The $1.5M that we dutifully set aside each year will not come close to covering the cost of the decennial renovation. Which will not be optional, since guests don’t want to stay at the Hotel That Time Forgot. (This is Future 1, not “Somewhere in Time.”)
Even in the best possible circumstances, the Future 1 Inn and Suites will never generate revenue for WCC. Future 1 still leaves us with a hole in the WCC budget and a catastrophically expensive side business that drains revenue from the College’s budget.
Future 2: WCC, hold the hotel
The math in Future 2 is agonizingly simple. It goes something like this:
50 full-time students x $100 per credit hour x 15 credit hours per student x 2 semesters = $150,000.
It’s a lot less expensive and easier to recruit an extra 50 students for two semesters than it is to build a $15M hotel, pay the bond debt for 20 years, remodel the building every 10 years, hope for consistently high occupancy throughout each year and pray that the hordes of visiting conventioneers don’t trash the hotel.
Can it really be that simple?
If, under the best of circumstances, the hotel can only clear $150,000 per year, recruiting more students is the better way to go. Future 2 offers minimal overhead costs with the same or better impact on the General Fund.
In Future 2, WCC increases its high school dual enrollments by working with Ann Arbor Public Schools, or by appealing directly to parents and families in Washtenaw County.
The University of Michigan does not offer any remedial courses, but that can prevent some of their students from pursuing STEM-based careers. In Future 2, WCC works closely with Big Brother to develop foundational math courses that prepare university students to succeed in UM’s math courses.

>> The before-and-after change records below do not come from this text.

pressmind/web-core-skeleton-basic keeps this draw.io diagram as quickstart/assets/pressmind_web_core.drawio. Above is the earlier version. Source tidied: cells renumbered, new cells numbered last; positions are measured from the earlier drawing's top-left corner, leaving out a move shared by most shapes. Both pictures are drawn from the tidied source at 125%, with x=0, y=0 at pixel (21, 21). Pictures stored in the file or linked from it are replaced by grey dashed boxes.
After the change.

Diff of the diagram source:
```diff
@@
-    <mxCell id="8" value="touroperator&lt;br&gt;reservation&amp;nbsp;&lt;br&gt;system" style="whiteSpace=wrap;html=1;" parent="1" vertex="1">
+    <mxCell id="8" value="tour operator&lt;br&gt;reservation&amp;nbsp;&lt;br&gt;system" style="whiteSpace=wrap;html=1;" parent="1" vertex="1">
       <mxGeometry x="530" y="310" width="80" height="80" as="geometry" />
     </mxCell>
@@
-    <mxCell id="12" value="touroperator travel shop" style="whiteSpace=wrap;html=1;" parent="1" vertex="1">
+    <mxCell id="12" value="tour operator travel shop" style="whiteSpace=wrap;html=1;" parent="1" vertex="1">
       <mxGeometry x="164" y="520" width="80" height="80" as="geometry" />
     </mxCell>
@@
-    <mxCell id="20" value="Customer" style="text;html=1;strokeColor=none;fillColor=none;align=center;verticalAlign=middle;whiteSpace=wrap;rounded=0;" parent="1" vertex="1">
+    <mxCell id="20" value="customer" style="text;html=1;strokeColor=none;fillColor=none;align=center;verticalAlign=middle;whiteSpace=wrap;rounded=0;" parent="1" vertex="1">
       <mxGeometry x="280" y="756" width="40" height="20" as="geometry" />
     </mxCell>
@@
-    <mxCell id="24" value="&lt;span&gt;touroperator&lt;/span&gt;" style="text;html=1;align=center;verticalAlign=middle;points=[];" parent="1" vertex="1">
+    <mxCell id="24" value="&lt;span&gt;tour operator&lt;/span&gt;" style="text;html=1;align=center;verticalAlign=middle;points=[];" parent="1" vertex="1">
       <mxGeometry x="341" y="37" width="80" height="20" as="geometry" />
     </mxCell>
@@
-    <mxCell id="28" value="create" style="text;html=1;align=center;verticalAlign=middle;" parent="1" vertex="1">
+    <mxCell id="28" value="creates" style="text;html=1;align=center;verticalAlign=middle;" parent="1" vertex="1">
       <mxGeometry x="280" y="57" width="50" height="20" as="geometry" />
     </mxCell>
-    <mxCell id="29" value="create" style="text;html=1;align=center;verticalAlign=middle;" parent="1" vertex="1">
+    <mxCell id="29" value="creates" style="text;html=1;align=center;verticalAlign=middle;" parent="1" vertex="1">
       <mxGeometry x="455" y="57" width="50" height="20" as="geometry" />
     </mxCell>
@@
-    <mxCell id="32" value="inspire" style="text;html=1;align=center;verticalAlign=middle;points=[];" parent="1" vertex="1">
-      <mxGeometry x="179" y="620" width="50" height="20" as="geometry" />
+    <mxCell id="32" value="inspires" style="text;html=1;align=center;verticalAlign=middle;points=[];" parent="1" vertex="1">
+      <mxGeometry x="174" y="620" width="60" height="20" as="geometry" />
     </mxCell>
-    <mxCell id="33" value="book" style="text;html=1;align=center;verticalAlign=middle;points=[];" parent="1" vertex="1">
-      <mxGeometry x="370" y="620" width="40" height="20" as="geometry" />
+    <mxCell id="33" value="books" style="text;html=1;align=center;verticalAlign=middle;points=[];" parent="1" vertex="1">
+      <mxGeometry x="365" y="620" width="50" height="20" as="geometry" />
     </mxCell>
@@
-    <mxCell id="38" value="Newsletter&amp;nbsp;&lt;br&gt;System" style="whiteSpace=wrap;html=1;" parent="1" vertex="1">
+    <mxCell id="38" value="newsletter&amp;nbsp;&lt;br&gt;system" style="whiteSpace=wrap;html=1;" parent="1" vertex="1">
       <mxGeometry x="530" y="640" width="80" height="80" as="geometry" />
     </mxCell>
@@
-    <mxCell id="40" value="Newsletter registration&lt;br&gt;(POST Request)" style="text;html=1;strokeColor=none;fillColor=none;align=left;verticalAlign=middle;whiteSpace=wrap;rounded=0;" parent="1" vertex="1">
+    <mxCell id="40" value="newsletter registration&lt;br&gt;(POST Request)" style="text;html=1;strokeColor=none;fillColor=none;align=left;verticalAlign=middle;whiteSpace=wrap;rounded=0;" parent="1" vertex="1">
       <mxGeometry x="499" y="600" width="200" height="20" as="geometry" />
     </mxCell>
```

In Future 2, WCC also leverages its trade union partnerships to go beyond 1-week instructor training programs and develop strong trade curricula to prepare more students for careers in the skilled trades.
Future 1 is a highly risky, expensive proposition that siphons money away from WCC’s mission and burdens the taxpayers. Future 2 allows WCC to improve its bottom line while sticking to what it does best.
It’s not hard to see which future the taxpayers should demand for WCC.
Photo Credit: Alan Light, via Flickr